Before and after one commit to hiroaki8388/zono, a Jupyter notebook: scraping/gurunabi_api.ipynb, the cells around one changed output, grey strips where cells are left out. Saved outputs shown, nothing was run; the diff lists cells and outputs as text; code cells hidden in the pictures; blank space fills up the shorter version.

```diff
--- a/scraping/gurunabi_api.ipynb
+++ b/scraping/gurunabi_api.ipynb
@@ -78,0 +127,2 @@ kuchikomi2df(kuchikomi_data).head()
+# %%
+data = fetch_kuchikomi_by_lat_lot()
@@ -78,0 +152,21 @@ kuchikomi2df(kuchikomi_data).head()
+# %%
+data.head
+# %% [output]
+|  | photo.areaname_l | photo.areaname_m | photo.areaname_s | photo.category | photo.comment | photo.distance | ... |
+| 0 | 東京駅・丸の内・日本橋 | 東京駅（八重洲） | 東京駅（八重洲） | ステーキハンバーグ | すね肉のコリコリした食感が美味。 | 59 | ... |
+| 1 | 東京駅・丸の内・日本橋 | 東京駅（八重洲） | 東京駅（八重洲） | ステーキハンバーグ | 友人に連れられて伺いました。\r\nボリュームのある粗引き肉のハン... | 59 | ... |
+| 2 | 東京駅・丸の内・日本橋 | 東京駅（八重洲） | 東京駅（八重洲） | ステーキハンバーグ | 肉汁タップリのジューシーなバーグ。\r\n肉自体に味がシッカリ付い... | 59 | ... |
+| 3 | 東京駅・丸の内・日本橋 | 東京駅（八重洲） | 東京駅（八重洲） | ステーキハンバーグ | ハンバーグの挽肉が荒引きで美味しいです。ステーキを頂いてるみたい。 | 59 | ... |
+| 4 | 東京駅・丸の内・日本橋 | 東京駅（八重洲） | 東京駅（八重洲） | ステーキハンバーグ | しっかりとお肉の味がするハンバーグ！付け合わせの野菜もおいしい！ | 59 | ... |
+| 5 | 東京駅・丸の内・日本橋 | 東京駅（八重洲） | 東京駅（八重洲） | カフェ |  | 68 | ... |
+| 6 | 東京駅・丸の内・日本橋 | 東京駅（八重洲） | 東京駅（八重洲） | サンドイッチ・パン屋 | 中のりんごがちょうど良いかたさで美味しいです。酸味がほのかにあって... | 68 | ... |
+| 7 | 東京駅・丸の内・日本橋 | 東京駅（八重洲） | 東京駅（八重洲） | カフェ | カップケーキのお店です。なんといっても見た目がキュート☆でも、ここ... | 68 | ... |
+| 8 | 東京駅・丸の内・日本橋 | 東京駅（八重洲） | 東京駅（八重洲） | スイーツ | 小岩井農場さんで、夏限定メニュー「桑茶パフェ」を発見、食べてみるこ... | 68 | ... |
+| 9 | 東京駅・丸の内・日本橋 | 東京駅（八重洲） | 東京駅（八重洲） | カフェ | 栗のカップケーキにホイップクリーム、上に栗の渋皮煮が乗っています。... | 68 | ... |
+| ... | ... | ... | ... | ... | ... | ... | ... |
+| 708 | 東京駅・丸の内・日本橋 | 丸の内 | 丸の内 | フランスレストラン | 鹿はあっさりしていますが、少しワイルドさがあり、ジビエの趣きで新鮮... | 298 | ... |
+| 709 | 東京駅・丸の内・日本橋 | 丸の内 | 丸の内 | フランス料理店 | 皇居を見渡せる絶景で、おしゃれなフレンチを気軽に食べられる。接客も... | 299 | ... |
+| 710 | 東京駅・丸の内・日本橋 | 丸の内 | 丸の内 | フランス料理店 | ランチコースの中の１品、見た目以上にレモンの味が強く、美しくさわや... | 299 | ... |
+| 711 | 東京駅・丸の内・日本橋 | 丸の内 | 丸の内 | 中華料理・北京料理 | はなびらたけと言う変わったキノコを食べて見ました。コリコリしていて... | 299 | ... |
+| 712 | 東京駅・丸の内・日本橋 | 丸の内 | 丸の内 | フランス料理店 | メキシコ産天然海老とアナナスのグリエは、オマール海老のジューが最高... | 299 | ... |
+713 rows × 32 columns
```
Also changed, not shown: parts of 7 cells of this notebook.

•••

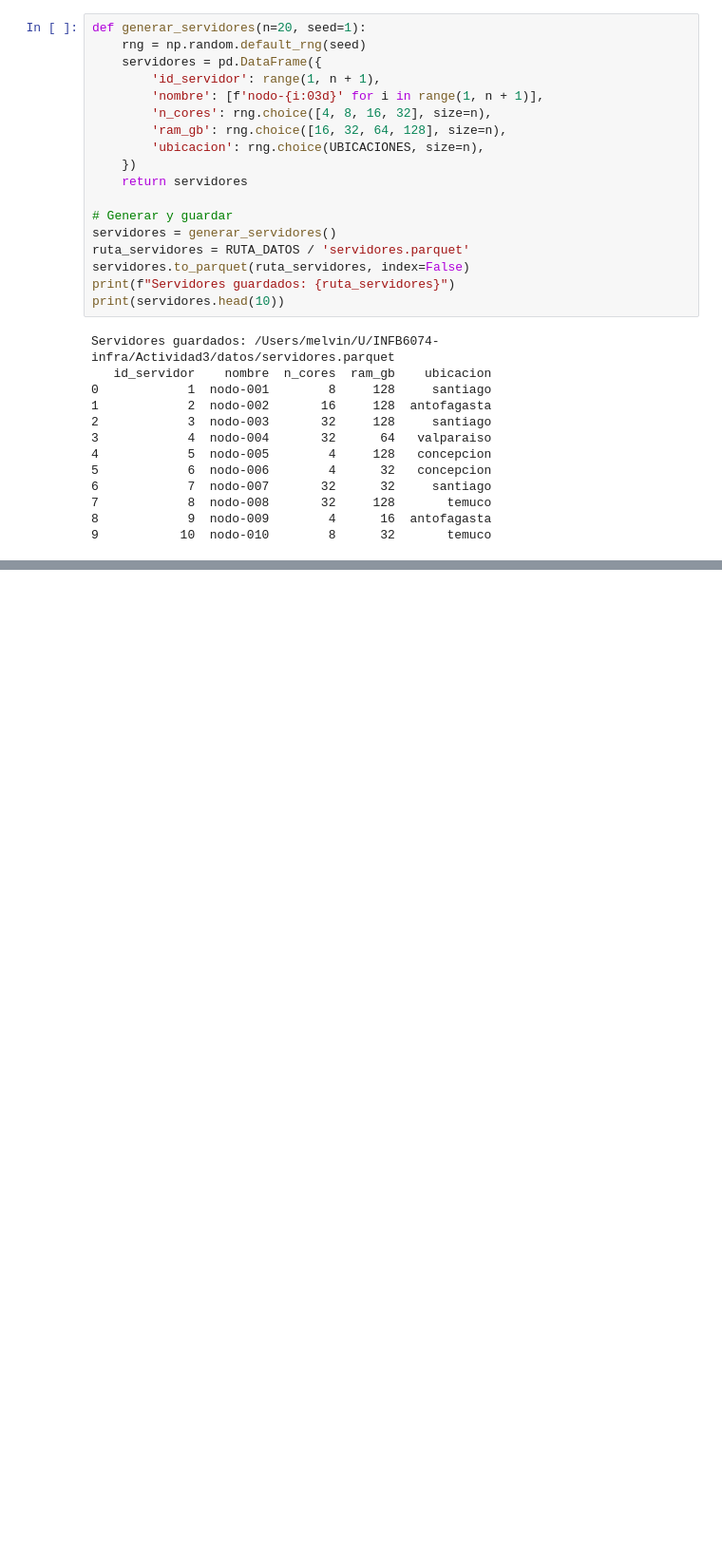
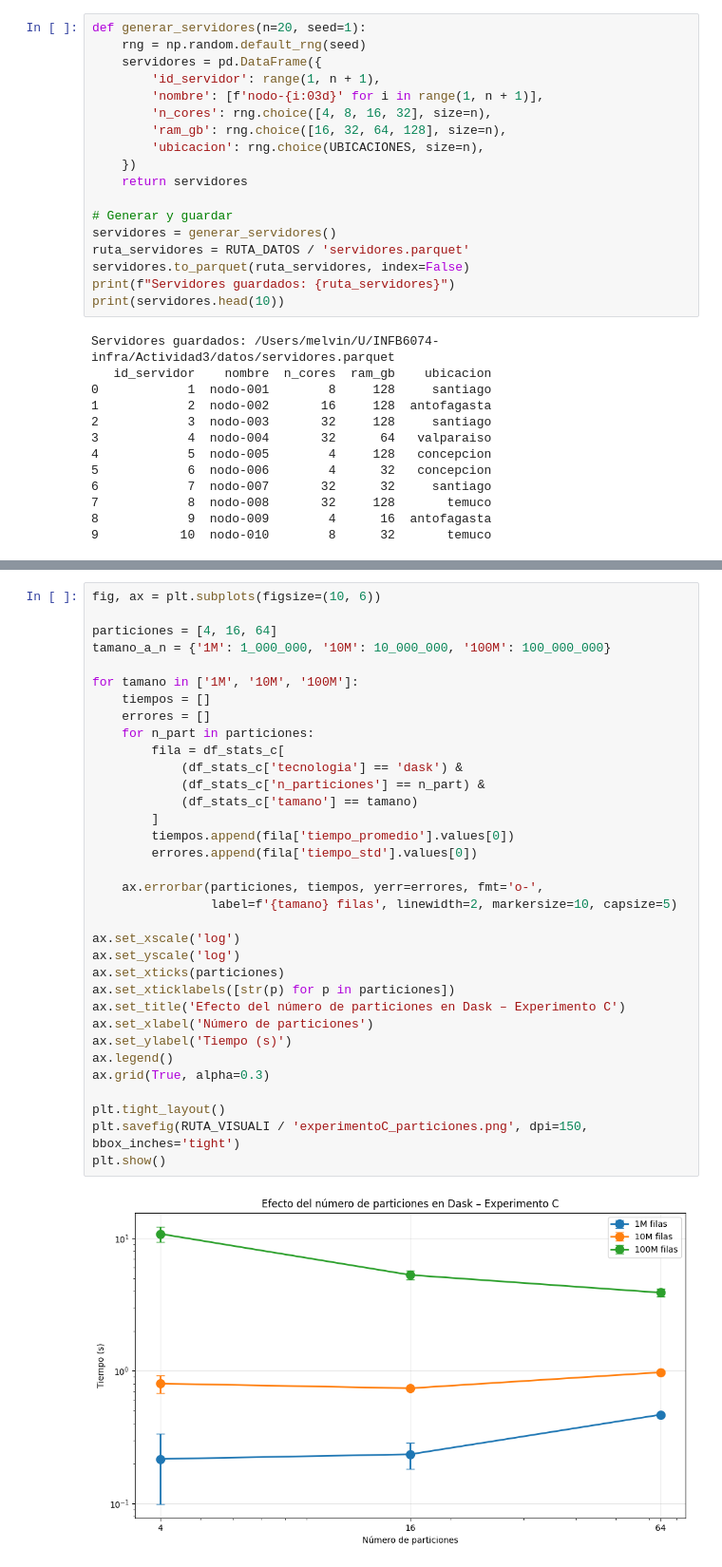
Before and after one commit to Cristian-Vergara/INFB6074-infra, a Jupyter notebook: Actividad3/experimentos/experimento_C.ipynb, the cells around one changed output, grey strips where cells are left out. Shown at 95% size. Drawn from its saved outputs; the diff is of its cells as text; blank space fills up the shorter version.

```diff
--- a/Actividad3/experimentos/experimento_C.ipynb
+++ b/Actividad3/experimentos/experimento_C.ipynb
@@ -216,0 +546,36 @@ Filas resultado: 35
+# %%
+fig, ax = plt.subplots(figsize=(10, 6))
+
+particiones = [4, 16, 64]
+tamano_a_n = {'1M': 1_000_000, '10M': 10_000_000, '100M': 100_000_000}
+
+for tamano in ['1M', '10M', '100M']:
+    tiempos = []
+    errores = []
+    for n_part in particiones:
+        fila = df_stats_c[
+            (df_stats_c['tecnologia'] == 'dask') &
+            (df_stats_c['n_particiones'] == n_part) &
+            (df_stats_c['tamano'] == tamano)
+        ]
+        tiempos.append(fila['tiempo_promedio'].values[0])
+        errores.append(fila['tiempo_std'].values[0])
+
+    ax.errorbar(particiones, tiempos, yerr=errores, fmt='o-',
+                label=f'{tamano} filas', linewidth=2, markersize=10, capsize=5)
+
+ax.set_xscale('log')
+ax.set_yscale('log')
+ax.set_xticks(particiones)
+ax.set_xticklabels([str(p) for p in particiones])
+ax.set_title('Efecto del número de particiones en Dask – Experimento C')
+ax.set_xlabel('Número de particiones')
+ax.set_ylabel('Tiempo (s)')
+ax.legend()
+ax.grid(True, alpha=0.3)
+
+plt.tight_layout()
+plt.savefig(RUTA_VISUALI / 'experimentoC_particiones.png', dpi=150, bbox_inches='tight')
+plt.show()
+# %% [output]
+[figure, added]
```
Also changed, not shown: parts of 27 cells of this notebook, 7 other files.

•••

» Task objective: When a line in the data holds the word "ステーキハンバーグ", show that line.

» Response to this task:
+| 0 | 東京駅・丸の内・日本橋 | 東京駅（八重洲） | 東京駅（八重洲） | ステーキハンバーグ | すね肉のコリコリした食感が美味。 | 59 | ... |
+| 1 | 東京駅・丸の内・日本橋 | 東京駅（八重洲） | 東京駅（八重洲） | ステーキハンバーグ | 友人に連れられて伺いました。\r\nボリュームのある粗引き肉のハン... | 59 | ... |
+| 2 | 東京駅・丸の内・日本橋 | 東京駅（八重洲） | 東京駅（八重洲） | ステーキハンバーグ | 肉汁タップリのジューシーなバーグ。\r\n肉自体に味がシッカリ付い... | 59 | ... |
+| 3 | 東京駅・丸の内・日本橋 | 東京駅（八重洲） | 東京駅（八重洲） | ステーキハンバーグ | ハンバーグの挽肉が荒引きで美味しいです。ステーキを頂いてるみたい。 | 59 | ... |
+| 4 | 東京駅・丸の内・日本橋 | 東京駅（八重洲） | 東京駅（八重洲） | ステーキハンバーグ | しっかりとお肉の味がするハンバーグ！付け合わせの野菜もおいしい！ | 59 | ... |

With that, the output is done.